▸ **Task item**: Could you set down the records below exactly as they are, with no pictures?

****************

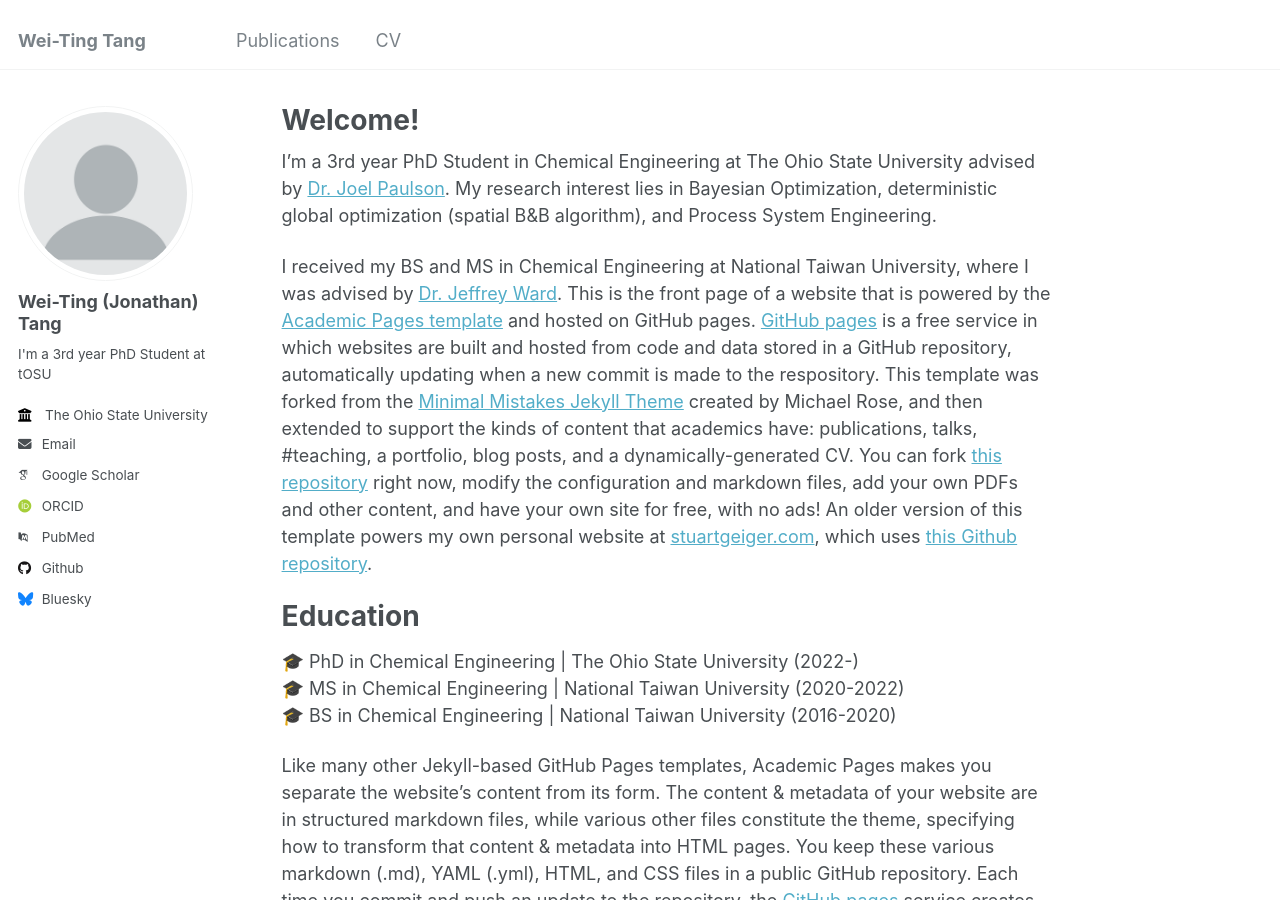
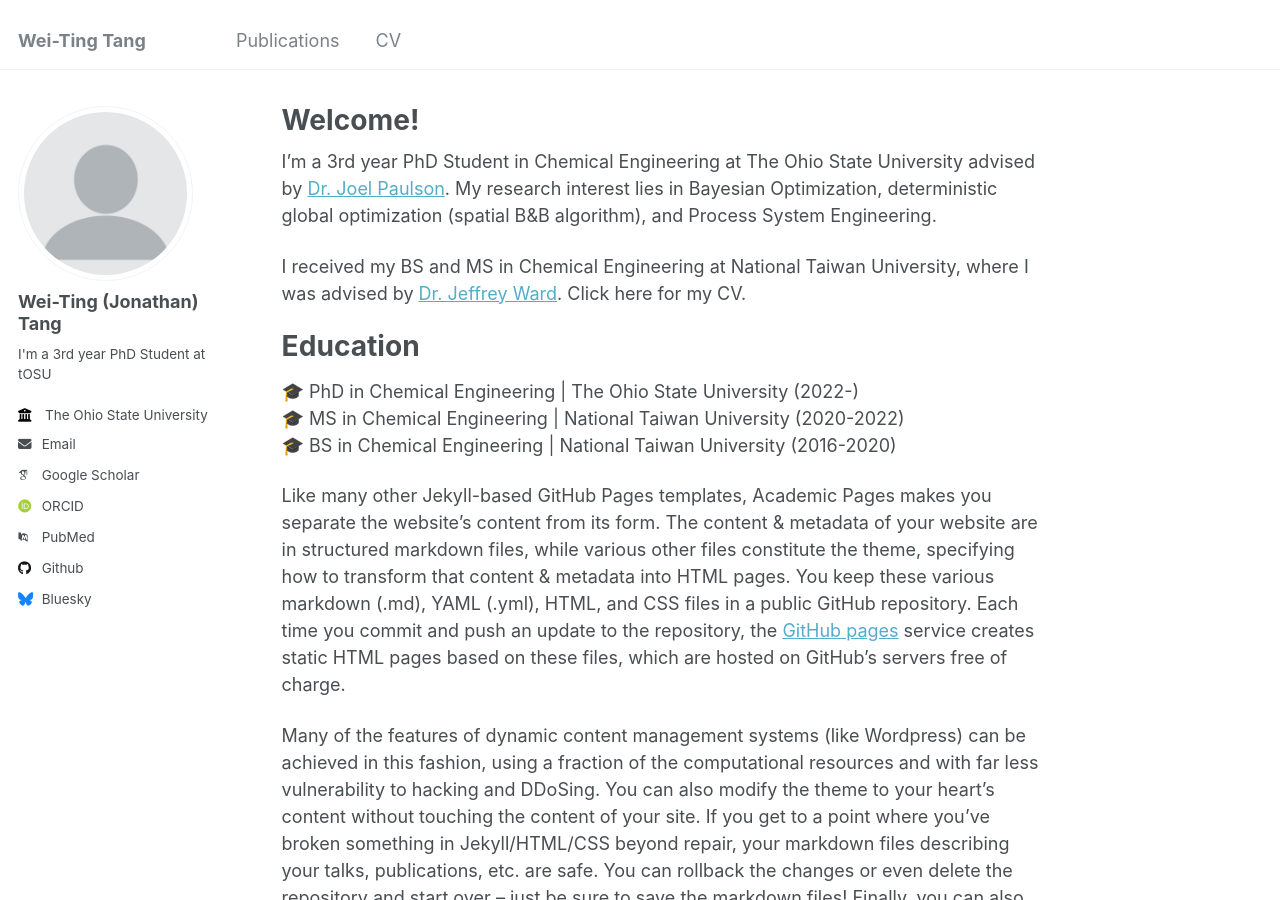
Before and after one commit to R09524081/R09524081.github.io, a Jekyll site: the page built from _pages/about.md, in a window 1280 px wide and 900 px high. Built offline with Jekyll 4.4.1, drawn with Linux system fonts in a browser that asks for light colours; some web fonts are replaced.

Commit message:
Update about.md

```diff
--- a/_pages/about.md
+++ b/_pages/about.md
@@ -10,8 +10,7 @@ redirect_from:
 I'm a 3rd year PhD Student in Chemical Engineering at The Ohio State University advised by [Dr. Joel Paulson](https://cbe.osu.edu/people/paulson.82). My research interest lies in Bayesian Optimization, deterministic global optimization (spatial B&B algorithm), and Process System Engineering.
 
 
-I received my BS and MS in Chemical Engineering at National Taiwan University, where I was advised by [Dr. Jeffrey Ward](https://che.ntu.edu.tw/che/en/jeffward.html).
-This is the front page of a website that is powered by the [Academic Pages template](https://github.com/academicpages/academicpages.github.io) and hosted on GitHub pages. [GitHub pages](https://pages.github.com) is a free service in which websites are built and hosted from code and data stored in a GitHub repository, automatically updating when a new commit is made to the respository. This template was forked from the [Minimal Mistakes Jekyll Theme](https://mmistakes.github.io/minimal-mistakes/) created by Michael Rose, and then extended to support the kinds of content that academics have: publications, talks, #teaching, a portfolio, blog posts, and a dynamically-generated CV. You can fork [this repository](https://github.com/academicpages/academicpages.github.io) right now, modify the configuration and markdown files, add your own PDFs and other content, and have your own site for free, with no ads! An older version of this template powers my own personal website at [stuartgeiger.com](http://stuartgeiger.com), which uses [this Github repository](https://github.com/staeiou/staeiou.github.io).
+I received my BS and MS in Chemical Engineering at National Taiwan University, where I was advised by [Dr. Jeffrey Ward](https://che.ntu.edu.tw/che/en/jeffward.html). Click here for my CV.
 
 Education
 ======
```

****************

▸ **Exercise response**:
Before and after one commit to R09524081/R09524081.github.io, a Jekyll site: the page built from _pages/about.md, in a window 1280 px wide and 900 px high. Built offline with Jekyll 4.4.1, drawn with Linux system fonts in a browser that asks for light colours; some web fonts are replaced.

Commit message:
Update about.md

```diff
--- a/_pages/about.md
+++ b/_pages/about.md
@@ -10,8 +10,7 @@ redirect_from:
 I'm a 3rd year PhD Student in Chemical Engineering at The Ohio State University advised by [Dr. Joel Paulson](https://cbe.osu.edu/people/paulson.82). My research interest lies in Bayesian Optimization, deterministic global optimization (spatial B&B algorithm), and Process System Engineering.
 
 
-I received my BS and MS in Chemical Engineering at National Taiwan University, where I was advised by [Dr. Jeffrey Ward](https://che.ntu.edu.tw/che/en/jeffward.html).
-This is the front page of a website that is powered by the [Academic Pages template](https://github.com/academicpages/academicpages.github.io) and hosted on GitHub pages. [GitHub pages](https://pages.github.com) is a free service in which websites are built and hosted from code and data stored in a GitHub repository, automatically updating when a new commit is made to the respository. This template was forked from the [Minimal Mistakes Jekyll Theme](https://mmistakes.github.io/minimal-mistakes/) created by Michael Rose, and then extended to support the kinds of content that academics have: publications, talks, #teaching, a portfolio, blog posts, and a dynamically-generated CV. You can fork [this repository](https://github.com/academicpages/academicpages.github.io) right now, modify the configuration and markdown files, add your own PDFs and other content, and have your own site for free, with no ads! An older version of this template powers my own personal website at [stuartgeiger.com](http://stuartgeiger.com), which uses [this Github repository](https://github.com/staeiou/staeiou.github.io).
+I received my BS and MS in Chemical Engineering at National Taiwan University, where I was advised by [Dr. Jeffrey Ward](https://che.ntu.edu.tw/che/en/jeffward.html). Click here for my CV.
 
 Education
 ======
```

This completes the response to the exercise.